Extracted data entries
◇ ◇ ◇ ◇ ◇ ◇ ◇
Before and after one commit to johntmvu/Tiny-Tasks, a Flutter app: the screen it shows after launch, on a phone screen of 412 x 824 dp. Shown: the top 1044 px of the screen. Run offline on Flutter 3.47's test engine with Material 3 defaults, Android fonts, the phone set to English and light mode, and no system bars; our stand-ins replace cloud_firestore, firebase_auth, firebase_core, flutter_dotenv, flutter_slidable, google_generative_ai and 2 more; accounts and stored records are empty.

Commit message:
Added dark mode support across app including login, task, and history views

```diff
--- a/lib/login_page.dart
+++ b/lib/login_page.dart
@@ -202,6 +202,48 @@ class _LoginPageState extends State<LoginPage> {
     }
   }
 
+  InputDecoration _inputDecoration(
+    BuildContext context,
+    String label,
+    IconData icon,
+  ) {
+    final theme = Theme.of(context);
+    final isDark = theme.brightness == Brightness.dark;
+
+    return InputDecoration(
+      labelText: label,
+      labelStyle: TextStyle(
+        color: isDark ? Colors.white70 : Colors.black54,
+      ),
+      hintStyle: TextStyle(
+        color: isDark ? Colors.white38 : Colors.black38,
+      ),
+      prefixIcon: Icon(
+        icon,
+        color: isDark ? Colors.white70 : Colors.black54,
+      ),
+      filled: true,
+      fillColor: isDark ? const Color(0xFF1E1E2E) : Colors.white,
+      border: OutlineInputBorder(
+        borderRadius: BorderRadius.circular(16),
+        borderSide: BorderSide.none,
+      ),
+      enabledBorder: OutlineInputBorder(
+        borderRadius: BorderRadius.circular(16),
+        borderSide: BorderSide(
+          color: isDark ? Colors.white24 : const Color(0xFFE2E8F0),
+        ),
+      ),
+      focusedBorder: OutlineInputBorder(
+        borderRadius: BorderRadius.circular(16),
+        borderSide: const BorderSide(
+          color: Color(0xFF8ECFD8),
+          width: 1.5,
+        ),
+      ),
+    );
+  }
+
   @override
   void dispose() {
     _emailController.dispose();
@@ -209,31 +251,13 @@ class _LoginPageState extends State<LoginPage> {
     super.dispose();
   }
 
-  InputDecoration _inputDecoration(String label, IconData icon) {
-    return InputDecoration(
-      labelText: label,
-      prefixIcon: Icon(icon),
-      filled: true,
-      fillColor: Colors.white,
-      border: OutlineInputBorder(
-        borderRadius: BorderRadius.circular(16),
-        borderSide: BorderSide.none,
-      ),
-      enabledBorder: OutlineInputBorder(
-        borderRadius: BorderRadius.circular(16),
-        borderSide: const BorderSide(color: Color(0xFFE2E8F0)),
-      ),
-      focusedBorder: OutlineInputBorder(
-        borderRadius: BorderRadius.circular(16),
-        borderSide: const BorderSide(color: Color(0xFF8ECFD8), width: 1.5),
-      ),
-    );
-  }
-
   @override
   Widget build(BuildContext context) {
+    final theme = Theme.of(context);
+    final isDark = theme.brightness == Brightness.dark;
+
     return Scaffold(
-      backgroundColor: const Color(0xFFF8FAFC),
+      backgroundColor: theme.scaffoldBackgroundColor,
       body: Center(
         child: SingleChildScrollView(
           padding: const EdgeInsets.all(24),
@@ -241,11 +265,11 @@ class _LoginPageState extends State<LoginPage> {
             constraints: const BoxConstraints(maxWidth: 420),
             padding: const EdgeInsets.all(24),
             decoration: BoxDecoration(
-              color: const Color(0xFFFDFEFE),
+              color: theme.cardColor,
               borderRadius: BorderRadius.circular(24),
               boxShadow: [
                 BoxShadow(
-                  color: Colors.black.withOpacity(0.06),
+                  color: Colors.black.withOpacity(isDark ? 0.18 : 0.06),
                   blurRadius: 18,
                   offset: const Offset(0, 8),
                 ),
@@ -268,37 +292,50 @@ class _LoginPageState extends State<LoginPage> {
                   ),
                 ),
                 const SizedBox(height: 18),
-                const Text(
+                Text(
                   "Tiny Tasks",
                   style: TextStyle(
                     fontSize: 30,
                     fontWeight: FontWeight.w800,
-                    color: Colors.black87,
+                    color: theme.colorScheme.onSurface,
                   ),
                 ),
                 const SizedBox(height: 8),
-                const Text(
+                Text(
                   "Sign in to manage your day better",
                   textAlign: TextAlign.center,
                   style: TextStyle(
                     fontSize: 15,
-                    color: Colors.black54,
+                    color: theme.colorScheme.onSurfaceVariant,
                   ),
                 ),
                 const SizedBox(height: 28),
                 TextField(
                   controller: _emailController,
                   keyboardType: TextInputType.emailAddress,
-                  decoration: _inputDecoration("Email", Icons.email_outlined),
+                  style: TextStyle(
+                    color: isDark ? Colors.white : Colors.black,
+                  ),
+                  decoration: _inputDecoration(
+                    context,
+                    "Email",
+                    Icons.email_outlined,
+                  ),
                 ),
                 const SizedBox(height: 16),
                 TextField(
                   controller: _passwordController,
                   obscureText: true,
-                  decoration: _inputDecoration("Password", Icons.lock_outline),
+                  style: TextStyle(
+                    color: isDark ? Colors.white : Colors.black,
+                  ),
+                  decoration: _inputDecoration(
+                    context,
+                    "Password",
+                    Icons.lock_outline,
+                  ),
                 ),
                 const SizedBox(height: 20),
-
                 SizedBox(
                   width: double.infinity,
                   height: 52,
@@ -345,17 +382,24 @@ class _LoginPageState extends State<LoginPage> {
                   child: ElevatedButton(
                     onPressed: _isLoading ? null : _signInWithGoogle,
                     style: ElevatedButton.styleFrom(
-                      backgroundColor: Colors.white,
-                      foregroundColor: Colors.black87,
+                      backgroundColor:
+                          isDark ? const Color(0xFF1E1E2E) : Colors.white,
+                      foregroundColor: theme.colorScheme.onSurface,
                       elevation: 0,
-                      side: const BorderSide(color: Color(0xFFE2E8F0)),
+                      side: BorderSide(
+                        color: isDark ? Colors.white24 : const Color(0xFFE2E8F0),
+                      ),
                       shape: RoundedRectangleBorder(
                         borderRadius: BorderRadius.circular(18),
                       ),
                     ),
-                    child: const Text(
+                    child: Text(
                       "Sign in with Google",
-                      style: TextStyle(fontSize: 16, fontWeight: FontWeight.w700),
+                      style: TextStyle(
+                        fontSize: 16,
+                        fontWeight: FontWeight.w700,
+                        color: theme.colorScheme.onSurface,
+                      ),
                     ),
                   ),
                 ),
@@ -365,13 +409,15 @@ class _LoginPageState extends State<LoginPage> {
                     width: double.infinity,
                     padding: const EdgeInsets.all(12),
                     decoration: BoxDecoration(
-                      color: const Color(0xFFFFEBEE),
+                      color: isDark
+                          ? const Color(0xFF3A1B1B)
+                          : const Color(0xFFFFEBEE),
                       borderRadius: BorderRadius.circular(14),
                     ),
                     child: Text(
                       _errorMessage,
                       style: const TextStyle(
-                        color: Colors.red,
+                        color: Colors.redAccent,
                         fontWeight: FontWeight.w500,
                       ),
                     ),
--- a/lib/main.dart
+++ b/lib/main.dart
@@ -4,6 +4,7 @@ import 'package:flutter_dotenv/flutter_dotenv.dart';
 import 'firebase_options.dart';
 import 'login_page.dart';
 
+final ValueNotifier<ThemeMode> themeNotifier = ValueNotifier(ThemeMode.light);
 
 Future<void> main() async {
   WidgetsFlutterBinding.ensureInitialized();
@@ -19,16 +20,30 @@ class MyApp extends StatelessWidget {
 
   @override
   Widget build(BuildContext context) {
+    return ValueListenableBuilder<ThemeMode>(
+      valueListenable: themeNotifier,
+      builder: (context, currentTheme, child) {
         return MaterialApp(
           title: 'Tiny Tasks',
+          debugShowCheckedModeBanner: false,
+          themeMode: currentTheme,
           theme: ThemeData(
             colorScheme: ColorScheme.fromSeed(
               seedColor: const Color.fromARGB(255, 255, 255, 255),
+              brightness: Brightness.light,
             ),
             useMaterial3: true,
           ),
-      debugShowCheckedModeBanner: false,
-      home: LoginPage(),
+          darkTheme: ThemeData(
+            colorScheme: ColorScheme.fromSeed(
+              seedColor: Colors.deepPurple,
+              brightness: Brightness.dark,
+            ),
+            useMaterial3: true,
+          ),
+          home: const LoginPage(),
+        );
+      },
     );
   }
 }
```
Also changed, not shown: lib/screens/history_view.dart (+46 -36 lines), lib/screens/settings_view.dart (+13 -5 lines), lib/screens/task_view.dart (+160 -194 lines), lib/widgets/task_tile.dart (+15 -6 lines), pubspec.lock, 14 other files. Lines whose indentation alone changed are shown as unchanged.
◇ ◇ ◇ ◇ ◇ ◇ ◇
## [Exercise brief]
All lines above containing the string "themeNotifier": copy each one.

## [Expected answer]
+final ValueNotifier<ThemeMode> themeNotifier = ValueNotifier(ThemeMode.light);
+      valueListenable: themeNotifier,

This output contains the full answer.